Pictures do not belong in the copy. Return all of the entries exactly.
======
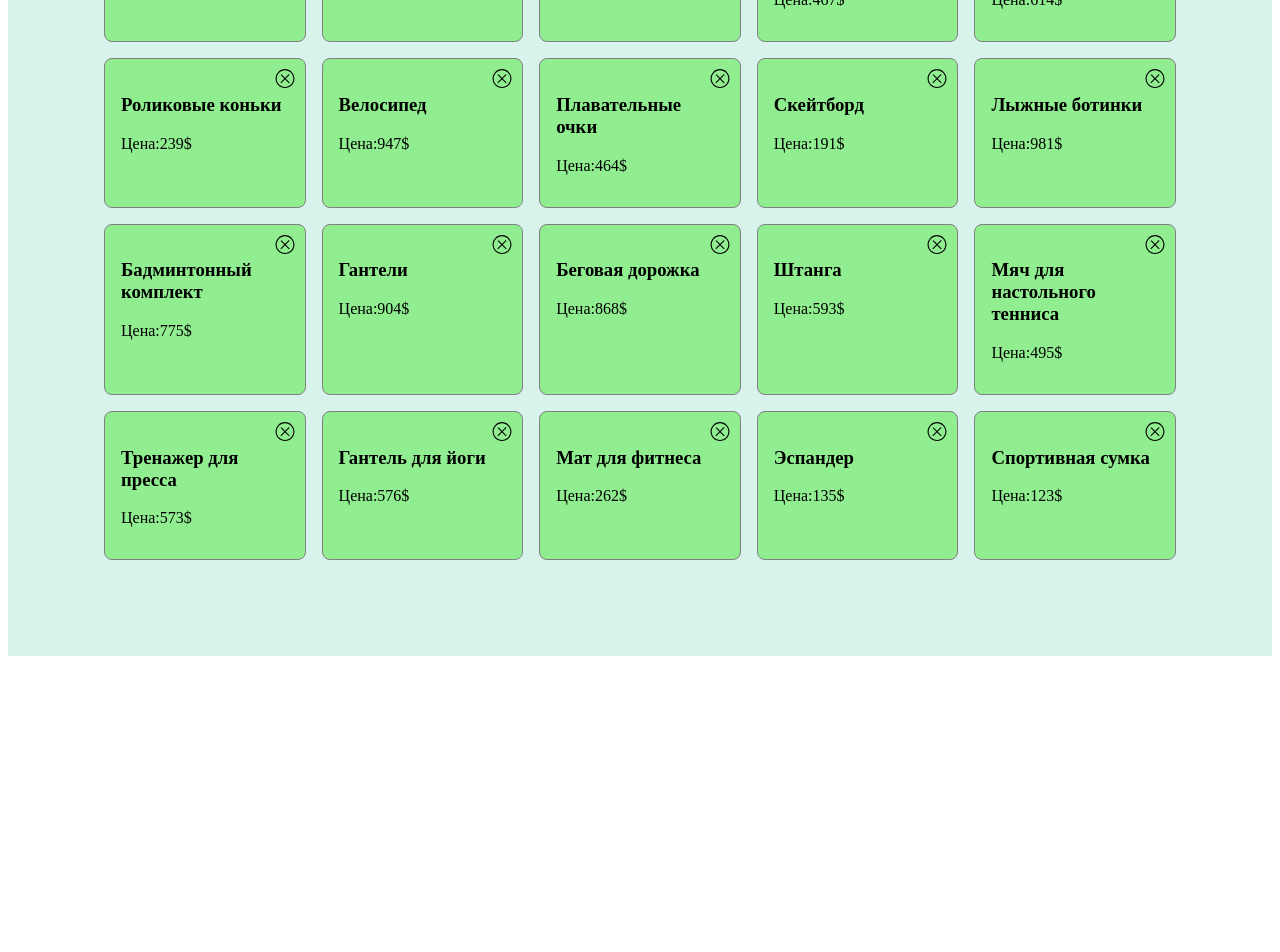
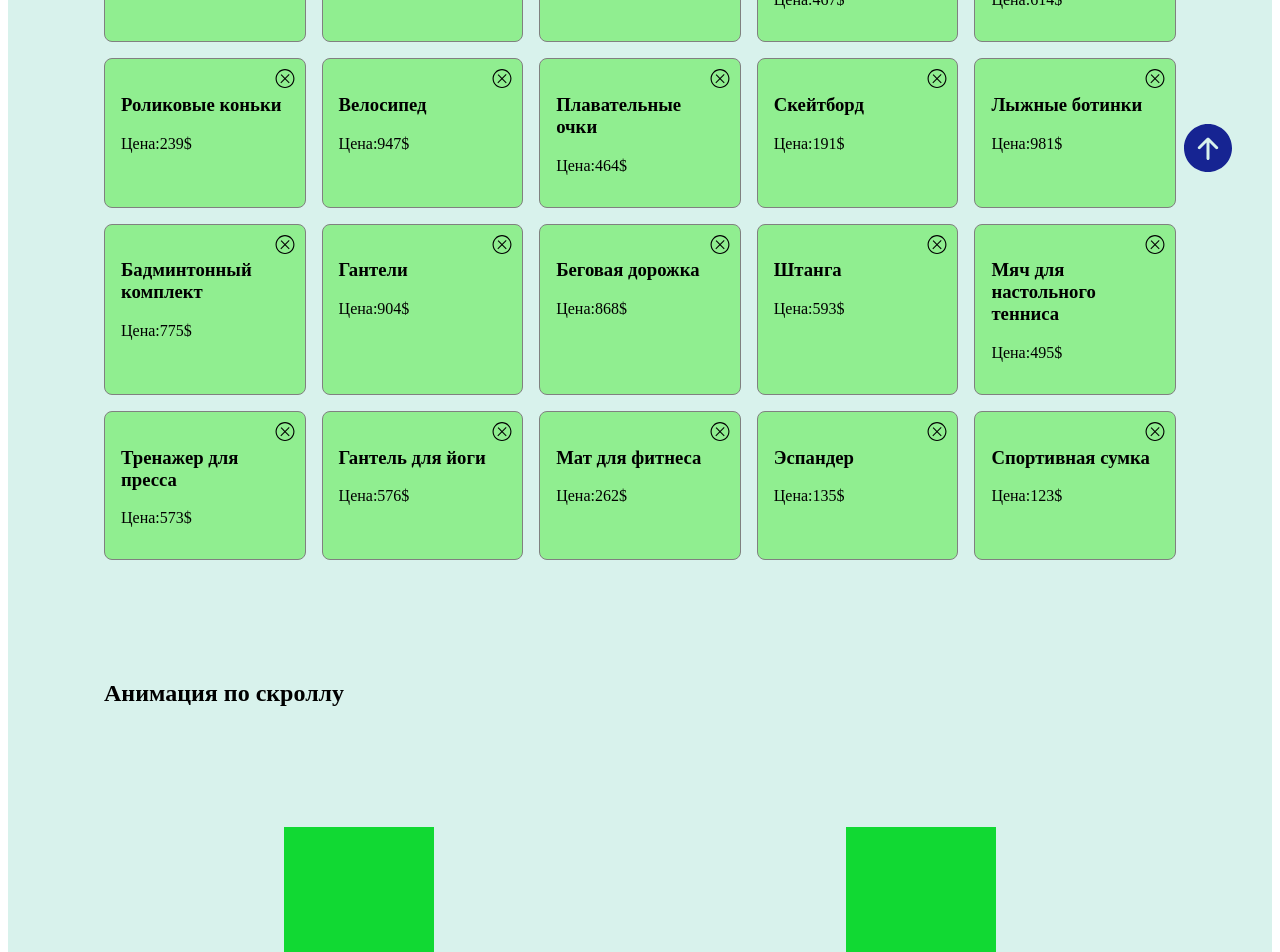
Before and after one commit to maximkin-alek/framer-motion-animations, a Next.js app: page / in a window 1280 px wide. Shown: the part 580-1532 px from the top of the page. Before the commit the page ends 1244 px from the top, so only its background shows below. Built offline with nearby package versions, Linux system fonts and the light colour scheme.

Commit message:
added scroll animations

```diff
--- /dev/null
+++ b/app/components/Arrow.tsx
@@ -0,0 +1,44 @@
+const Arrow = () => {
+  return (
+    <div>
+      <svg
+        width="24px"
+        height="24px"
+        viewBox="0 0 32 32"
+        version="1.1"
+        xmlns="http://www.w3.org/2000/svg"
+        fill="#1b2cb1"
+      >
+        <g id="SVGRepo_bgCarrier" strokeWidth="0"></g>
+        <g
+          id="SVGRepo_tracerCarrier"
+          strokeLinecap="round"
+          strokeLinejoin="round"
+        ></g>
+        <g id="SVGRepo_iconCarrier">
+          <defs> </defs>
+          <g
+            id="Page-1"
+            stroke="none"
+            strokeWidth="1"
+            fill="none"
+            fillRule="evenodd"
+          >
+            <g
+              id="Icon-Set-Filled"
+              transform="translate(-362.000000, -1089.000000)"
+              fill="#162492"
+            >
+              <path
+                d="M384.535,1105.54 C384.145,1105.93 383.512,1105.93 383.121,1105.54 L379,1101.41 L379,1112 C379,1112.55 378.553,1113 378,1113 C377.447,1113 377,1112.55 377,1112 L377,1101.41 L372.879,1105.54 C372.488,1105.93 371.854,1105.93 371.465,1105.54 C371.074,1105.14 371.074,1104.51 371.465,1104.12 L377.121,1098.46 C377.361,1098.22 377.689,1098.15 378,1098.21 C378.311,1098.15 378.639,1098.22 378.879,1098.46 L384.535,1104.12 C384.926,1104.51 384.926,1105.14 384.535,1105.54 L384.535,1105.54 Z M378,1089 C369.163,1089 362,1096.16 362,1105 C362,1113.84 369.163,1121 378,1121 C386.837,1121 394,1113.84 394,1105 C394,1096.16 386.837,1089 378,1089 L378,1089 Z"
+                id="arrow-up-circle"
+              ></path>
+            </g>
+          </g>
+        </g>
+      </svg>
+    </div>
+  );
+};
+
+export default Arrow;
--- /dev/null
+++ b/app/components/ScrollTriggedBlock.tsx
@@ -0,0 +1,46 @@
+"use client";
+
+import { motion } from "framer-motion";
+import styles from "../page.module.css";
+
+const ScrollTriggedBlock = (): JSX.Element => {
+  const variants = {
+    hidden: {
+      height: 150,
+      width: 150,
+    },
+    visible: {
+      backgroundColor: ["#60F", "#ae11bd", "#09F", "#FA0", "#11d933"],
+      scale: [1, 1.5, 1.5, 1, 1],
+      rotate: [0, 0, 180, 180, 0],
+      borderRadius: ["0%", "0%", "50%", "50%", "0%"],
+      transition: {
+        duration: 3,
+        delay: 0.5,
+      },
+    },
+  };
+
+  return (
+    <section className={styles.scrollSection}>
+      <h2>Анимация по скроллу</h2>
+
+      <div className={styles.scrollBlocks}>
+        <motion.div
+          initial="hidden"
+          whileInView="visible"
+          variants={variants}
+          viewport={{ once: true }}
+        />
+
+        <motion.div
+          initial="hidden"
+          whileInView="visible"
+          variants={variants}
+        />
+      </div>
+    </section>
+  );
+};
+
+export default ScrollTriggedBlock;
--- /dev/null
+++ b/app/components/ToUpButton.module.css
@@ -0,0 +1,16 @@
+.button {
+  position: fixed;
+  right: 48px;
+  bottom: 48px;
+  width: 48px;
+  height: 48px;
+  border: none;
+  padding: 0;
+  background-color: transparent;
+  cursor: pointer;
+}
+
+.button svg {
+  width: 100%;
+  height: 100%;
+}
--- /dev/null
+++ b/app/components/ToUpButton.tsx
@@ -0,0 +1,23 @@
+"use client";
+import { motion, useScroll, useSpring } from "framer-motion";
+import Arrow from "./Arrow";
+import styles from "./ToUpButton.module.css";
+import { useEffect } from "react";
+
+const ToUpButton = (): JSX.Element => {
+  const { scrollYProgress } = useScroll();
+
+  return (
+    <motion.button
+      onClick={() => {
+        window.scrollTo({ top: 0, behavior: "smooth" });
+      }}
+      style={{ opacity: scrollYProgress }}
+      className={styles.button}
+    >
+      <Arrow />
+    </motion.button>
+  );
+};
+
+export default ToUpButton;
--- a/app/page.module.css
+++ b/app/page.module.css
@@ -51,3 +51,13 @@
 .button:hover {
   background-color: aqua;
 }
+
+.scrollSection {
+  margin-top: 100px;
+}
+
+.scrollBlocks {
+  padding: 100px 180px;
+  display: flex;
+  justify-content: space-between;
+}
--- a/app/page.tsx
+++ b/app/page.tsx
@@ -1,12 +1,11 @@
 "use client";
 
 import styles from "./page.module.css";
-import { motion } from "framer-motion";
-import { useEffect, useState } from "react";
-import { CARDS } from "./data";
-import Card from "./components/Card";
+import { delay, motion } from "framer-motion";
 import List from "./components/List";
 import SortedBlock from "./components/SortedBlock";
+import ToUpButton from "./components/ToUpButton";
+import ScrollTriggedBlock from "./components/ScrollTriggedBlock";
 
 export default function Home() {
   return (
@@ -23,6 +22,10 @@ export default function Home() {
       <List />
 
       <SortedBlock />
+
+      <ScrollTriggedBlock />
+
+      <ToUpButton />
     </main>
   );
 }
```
======
Exercise solution:
Before and after one commit to maximkin-alek/framer-motion-animations, a Next.js app: page / in a window 1280 px wide. Shown: the part 580-1532 px from the top of the page. Before the commit the page ends 1244 px from the top, so only its background shows below. Built offline with nearby package versions, Linux system fonts and the light colour scheme.

Commit message:
added scroll animations

```diff
--- /dev/null
+++ b/app/components/Arrow.tsx
@@ -0,0 +1,44 @@
+const Arrow = () => {
+  return (
+    <div>
+      <svg
+        width="24px"
+        height="24px"
+        viewBox="0 0 32 32"
+        version="1.1"
+        xmlns="http://www.w3.org/2000/svg"
+        fill="#1b2cb1"
+      >
+        <g id="SVGRepo_bgCarrier" strokeWidth="0"></g>
+        <g
+          id="SVGRepo_tracerCarrier"
+          strokeLinecap="round"
+          strokeLinejoin="round"
+        ></g>
+        <g id="SVGRepo_iconCarrier">
+          <defs> </defs>
+          <g
+            id="Page-1"
+            stroke="none"
+            strokeWidth="1"
+            fill="none"
+            fillRule="evenodd"
+          >
+            <g
+              id="Icon-Set-Filled"
+              transform="translate(-362.000000, -1089.000000)"
+              fill="#162492"
+            >
+              <path
+                d="M384.535,1105.54 C384.145,1105.93 383.512,1105.93 383.121,1105.54 L379,1101.41 L379,1112 C379,1112.55 378.553,1113 378,1113 C377.447,1113 377,1112.55 377,1112 L377,1101.41 L372.879,1105.54 C372.488,1105.93 371.854,1105.93 371.465,1105.54 C371.074,1105.14 371.074,1104.51 371.465,1104.12 L377.121,1098.46 C377.361,1098.22 377.689,1098.15 378,1098.21 C378.311,1098.15 378.639,1098.22 378.879,1098.46 L384.535,1104.12 C384.926,1104.51 384.926,1105.14 384.535,1105.54 L384.535,1105.54 Z M378,1089 C369.163,1089 362,1096.16 362,1105 C362,1113.84 369.163,1121 378,1121 C386.837,1121 394,1113.84 394,1105 C394,1096.16 386.837,1089 378,1089 L378,1089 Z"
+                id="arrow-up-circle"
+              ></path>
+            </g>
+          </g>
+        </g>
+      </svg>
+    </div>
+  );
+};
+
+export default Arrow;
--- /dev/null
+++ b/app/components/ScrollTriggedBlock.tsx
@@ -0,0 +1,46 @@
+"use client";
+
+import { motion } from "framer-motion";
+import styles from "../page.module.css";
+
+const ScrollTriggedBlock = (): JSX.Element => {
+  const variants = {
+    hidden: {
+      height: 150,
+      width: 150,
+    },
+    visible: {
+      backgroundColor: ["#60F", "#ae11bd", "#09F", "#FA0", "#11d933"],
+      scale: [1, 1.5, 1.5, 1, 1],
+      rotate: [0, 0, 180, 180, 0],
+      borderRadius: ["0%", "0%", "50%", "50%", "0%"],
+      transition: {
+        duration: 3,
+        delay: 0.5,
+      },
+    },
+  };
+
+  return (
+    <section className={styles.scrollSection}>
+      <h2>Анимация по скроллу</h2>
+
+      <div className={styles.scrollBlocks}>
+        <motion.div
+          initial="hidden"
+          whileInView="visible"
+          variants={variants}
+          viewport={{ once: true }}
+        />
+
+        <motion.div
+          initial="hidden"
+          whileInView="visible"
+          variants={variants}
+        />
+      </div>
+    </section>
+  );
+};
+
+export default ScrollTriggedBlock;
--- /dev/null
+++ b/app/components/ToUpButton.module.css
@@ -0,0 +1,16 @@
+.button {
+  position: fixed;
+  right: 48px;
+  bottom: 48px;
+  width: 48px;
+  height: 48px;
+  border: none;
+  padding: 0;
+  background-color: transparent;
+  cursor: pointer;
+}
+
+.button svg {
+  width: 100%;
+  height: 100%;
+}
--- /dev/null
+++ b/app/components/ToUpButton.tsx
@@ -0,0 +1,23 @@
+"use client";
+import { motion, useScroll, useSpring } from "framer-motion";
+import Arrow from "./Arrow";
+import styles from "./ToUpButton.module.css";
+import { useEffect } from "react";
+
+const ToUpButton = (): JSX.Element => {
+  const { scrollYProgress } = useScroll();
+
+  return (
+    <motion.button
+      onClick={() => {
+        window.scrollTo({ top: 0, behavior: "smooth" });
+      }}
+      style={{ opacity: scrollYProgress }}
+      className={styles.button}
+    >
+      <Arrow />
+    </motion.button>
+  );
+};
+
+export default ToUpButton;
--- a/app/page.module.css
+++ b/app/page.module.css
@@ -51,3 +51,13 @@
 .button:hover {
   background-color: aqua;
 }
+
+.scrollSection {
+  margin-top: 100px;
+}
+
+.scrollBlocks {
+  padding: 100px 180px;
+  display: flex;
+  justify-content: space-between;
+}
--- a/app/page.tsx
+++ b/app/page.tsx
@@ -1,12 +1,11 @@
 "use client";
 
 import styles from "./page.module.css";
-import { motion } from "framer-motion";
-import { useEffect, useState } from "react";
-import { CARDS } from "./data";
-import Card from "./components/Card";
+import { delay, motion } from "framer-motion";
 import List from "./components/List";
 import SortedBlock from "./components/SortedBlock";
+import ToUpButton from "./components/ToUpButton";
+import ScrollTriggedBlock from "./components/ScrollTriggedBlock";
 
 export default function Home() {
   return (
@@ -23,6 +22,10 @@ export default function Home() {
       <List />
 
       <SortedBlock />
+
+      <ScrollTriggedBlock />
+
+      <ToUpButton />
     </main>
   );
 }
```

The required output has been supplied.